• **What this task involves**
Show each line of the data below that has the string "GitHub" in it.

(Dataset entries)
=-=-=-=-=
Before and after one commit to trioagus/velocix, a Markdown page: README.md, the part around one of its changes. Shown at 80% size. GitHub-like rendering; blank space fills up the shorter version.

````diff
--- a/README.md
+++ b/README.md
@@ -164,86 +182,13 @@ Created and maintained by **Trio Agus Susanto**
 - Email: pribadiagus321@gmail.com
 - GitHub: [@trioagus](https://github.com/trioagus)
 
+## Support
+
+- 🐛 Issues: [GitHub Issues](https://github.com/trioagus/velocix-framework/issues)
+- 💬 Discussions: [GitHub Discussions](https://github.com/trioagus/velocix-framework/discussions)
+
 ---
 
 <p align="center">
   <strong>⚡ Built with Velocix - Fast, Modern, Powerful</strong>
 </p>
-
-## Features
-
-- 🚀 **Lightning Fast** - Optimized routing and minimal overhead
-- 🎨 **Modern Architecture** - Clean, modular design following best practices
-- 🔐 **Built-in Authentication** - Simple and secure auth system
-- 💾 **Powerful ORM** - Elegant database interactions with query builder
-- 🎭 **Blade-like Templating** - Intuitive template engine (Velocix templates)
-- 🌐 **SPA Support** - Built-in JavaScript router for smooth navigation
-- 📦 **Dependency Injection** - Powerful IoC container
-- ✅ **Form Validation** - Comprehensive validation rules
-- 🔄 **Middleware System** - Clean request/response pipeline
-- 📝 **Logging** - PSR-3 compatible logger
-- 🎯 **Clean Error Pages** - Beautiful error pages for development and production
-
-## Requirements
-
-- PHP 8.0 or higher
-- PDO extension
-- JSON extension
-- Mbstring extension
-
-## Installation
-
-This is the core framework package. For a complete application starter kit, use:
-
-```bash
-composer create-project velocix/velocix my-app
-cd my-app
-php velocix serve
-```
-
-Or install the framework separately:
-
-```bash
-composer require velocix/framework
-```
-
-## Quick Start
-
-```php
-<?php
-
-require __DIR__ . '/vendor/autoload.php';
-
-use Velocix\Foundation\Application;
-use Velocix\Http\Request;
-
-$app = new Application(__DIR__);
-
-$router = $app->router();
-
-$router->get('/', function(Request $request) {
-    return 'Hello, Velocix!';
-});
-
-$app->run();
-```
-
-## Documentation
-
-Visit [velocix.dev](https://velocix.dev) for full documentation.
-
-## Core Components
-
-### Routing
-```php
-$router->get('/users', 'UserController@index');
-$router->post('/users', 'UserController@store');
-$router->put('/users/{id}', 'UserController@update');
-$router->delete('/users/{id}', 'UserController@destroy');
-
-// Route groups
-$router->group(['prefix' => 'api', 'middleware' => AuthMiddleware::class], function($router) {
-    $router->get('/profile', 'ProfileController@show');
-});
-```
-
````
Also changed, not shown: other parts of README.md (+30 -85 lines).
=-=-=-=-=
• **Response box**
Before and after one commit to trioagus/velocix, a Markdown page: README.md, the part around one of its changes. Shown at 80% size. GitHub-like rendering; blank space fills up the shorter version.
 - GitHub: [@trioagus](https://github.com/trioagus)
+- 🐛 Issues: [GitHub Issues](https://github.com/trioagus/velocix-framework/issues)
+- 💬 Discussions: [GitHub Discussions](https://github.com/trioagus/velocix-framework/discussions)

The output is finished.